Problem description >>
Down to the final line, reproduce the entries that follow exactly.

[Stored dataset items]
=======

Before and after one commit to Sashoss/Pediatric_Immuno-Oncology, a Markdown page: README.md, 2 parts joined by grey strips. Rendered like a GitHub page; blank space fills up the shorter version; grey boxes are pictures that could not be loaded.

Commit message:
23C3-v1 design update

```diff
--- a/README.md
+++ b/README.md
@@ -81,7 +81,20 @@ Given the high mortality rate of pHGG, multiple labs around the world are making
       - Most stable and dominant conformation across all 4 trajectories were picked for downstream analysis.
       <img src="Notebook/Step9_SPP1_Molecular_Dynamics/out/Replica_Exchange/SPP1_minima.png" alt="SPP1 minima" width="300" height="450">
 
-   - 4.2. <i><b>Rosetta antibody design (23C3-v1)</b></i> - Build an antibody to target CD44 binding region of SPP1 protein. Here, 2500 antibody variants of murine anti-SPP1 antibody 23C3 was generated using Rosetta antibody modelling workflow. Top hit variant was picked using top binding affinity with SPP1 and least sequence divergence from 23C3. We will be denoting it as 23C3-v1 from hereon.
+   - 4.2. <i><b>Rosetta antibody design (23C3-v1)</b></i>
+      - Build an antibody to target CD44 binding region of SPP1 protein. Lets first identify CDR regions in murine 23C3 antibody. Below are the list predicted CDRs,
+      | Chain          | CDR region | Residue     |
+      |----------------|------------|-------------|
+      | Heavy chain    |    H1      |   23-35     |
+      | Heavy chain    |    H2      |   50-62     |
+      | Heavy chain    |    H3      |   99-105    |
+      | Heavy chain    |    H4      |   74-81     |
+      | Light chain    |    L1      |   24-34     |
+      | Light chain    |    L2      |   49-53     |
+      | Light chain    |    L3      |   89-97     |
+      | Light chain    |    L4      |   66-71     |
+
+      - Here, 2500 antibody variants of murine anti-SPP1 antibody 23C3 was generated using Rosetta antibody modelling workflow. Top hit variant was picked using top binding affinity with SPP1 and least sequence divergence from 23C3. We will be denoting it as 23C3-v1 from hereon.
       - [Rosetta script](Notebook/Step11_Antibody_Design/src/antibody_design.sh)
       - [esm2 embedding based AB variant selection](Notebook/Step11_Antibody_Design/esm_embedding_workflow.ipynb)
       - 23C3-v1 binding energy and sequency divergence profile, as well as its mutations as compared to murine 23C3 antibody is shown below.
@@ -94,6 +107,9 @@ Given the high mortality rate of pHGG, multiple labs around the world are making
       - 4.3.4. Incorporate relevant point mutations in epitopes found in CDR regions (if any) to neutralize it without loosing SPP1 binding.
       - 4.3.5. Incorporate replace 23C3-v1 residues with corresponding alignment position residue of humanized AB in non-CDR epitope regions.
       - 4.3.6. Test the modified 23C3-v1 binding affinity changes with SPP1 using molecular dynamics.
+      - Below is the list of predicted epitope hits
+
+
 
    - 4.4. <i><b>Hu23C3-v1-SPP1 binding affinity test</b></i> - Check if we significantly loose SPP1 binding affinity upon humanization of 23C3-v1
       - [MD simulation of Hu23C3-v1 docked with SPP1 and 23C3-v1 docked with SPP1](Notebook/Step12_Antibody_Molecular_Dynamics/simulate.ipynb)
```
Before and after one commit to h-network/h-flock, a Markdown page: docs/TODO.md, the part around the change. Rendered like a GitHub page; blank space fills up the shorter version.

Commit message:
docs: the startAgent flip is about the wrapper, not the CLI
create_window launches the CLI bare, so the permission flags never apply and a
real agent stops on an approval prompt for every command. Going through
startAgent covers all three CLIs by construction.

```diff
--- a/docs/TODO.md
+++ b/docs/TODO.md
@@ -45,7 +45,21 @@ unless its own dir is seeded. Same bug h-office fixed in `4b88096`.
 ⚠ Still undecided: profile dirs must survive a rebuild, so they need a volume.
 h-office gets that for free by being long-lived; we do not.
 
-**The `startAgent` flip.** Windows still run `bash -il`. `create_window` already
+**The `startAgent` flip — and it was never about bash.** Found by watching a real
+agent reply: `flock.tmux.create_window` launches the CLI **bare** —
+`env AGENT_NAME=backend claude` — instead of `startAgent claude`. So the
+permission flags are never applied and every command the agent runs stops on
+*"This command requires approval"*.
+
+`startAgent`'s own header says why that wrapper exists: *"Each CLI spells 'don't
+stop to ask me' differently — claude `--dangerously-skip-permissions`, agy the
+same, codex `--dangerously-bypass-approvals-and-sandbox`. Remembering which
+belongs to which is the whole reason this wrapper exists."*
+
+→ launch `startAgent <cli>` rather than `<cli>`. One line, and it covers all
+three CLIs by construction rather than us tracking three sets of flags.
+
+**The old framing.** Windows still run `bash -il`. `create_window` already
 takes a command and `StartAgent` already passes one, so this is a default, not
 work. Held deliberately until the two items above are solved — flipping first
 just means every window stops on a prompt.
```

=======

Output for this task >>
Before and after one commit to Sashoss/Pediatric_Immuno-Oncology, a Markdown page: README.md, 2 parts joined by grey strips. Rendered like a GitHub page; blank space fills up the shorter version; grey boxes are pictures that could not be loaded.

Commit message:
23C3-v1 design update

```diff
--- a/README.md
+++ b/README.md
@@ -81,7 +81,20 @@ Given the high mortality rate of pHGG, multiple labs around the world are making
       - Most stable and dominant conformation across all 4 trajectories were picked for downstream analysis.
       <img src="Notebook/Step9_SPP1_Molecular_Dynamics/out/Replica_Exchange/SPP1_minima.png" alt="SPP1 minima" width="300" height="450">
 
-   - 4.2. <i><b>Rosetta antibody design (23C3-v1)</b></i> - Build an antibody to target CD44 binding region of SPP1 protein. Here, 2500 antibody variants of murine anti-SPP1 antibody 23C3 was generated using Rosetta antibody modelling workflow. Top hit variant was picked using top binding affinity with SPP1 and least sequence divergence from 23C3. We will be denoting it as 23C3-v1 from hereon.
+   - 4.2. <i><b>Rosetta antibody design (23C3-v1)</b></i>
+      - Build an antibody to target CD44 binding region of SPP1 protein. Lets first identify CDR regions in murine 23C3 antibody. Below are the list predicted CDRs,
+      | Chain          | CDR region | Residue     |
+      |----------------|------------|-------------|
+      | Heavy chain    |    H1      |   23-35     |
+      | Heavy chain    |    H2      |   50-62     |
+      | Heavy chain    |    H3      |   99-105    |
+      | Heavy chain    |    H4      |   74-81     |
+      | Light chain    |    L1      |   24-34     |
+      | Light chain    |    L2      |   49-53     |
+      | Light chain    |    L3      |   89-97     |
+      | Light chain    |    L4      |   66-71     |
+
+      - Here, 2500 antibody variants of murine anti-SPP1 antibody 23C3 was generated using Rosetta antibody modelling workflow. Top hit variant was picked using top binding affinity with SPP1 and least sequence divergence from 23C3. We will be denoting it as 23C3-v1 from hereon.
       - [Rosetta script](Notebook/Step11_Antibody_Design/src/antibody_design.sh)
       - [esm2 embedding based AB variant selection](Notebook/Step11_Antibody_Design/esm_embedding_workflow.ipynb)
       - 23C3-v1 binding energy and sequency divergence profile, as well as its mutations as compared to murine 23C3 antibody is shown below.
@@ -94,6 +107,9 @@ Given the high mortality rate of pHGG, multiple labs around the world are making
       - 4.3.4. Incorporate relevant point mutations in epitopes found in CDR regions (if any) to neutralize it without loosing SPP1 binding.
       - 4.3.5. Incorporate replace 23C3-v1 residues with corresponding alignment position residue of humanized AB in non-CDR epitope regions.
       - 4.3.6. Test the modified 23C3-v1 binding affinity changes with SPP1 using molecular dynamics.
+      - Below is the list of predicted epitope hits
+
+
 
    - 4.4. <i><b>Hu23C3-v1-SPP1 binding affinity test</b></i> - Check if we significantly loose SPP1 binding affinity upon humanization of 23C3-v1
       - [MD simulation of Hu23C3-v1 docked with SPP1 and 23C3-v1 docked with SPP1](Notebook/Step12_Antibody_Molecular_Dynamics/simulate.ipynb)
```
Before and after one commit to h-network/h-flock, a Markdown page: docs/TODO.md, the part around the change. Rendered like a GitHub page; blank space fills up the shorter version.

Commit message:
docs: the startAgent flip is about the wrapper, not the CLI
create_window launches the CLI bare, so the permission flags never apply and a
real agent stops on an approval prompt for every command. Going through
startAgent covers all three CLIs by construction.

```diff
--- a/docs/TODO.md
+++ b/docs/TODO.md
@@ -45,7 +45,21 @@ unless its own dir is seeded. Same bug h-office fixed in `4b88096`.
 ⚠ Still undecided: profile dirs must survive a rebuild, so they need a volume.
 h-office gets that for free by being long-lived; we do not.
 
-**The `startAgent` flip.** Windows still run `bash -il`. `create_window` already
+**The `startAgent` flip — and it was never about bash.** Found by watching a real
+agent reply: `flock.tmux.create_window` launches the CLI **bare** —
+`env AGENT_NAME=backend claude` — instead of `startAgent claude`. So the
+permission flags are never applied and every command the agent runs stops on
+*"This command requires approval"*.
+
+`startAgent`'s own header says why that wrapper exists: *"Each CLI spells 'don't
+stop to ask me' differently — claude `--dangerously-skip-permissions`, agy the
+same, codex `--dangerously-bypass-approvals-and-sandbox`. Remembering which
+belongs to which is the whole reason this wrapper exists."*
+
+→ launch `startAgent <cli>` rather than `<cli>`. One line, and it covers all
+three CLIs by construction rather than us tracking three sets of flags.
+
+**The old framing.** Windows still run `bash -il`. `create_window` already
 takes a command and `StartAgent` already passes one, so this is a default, not
 work. Held deliberately until the two items above are solved — flipping first
 just means every window stops on a prompt.
```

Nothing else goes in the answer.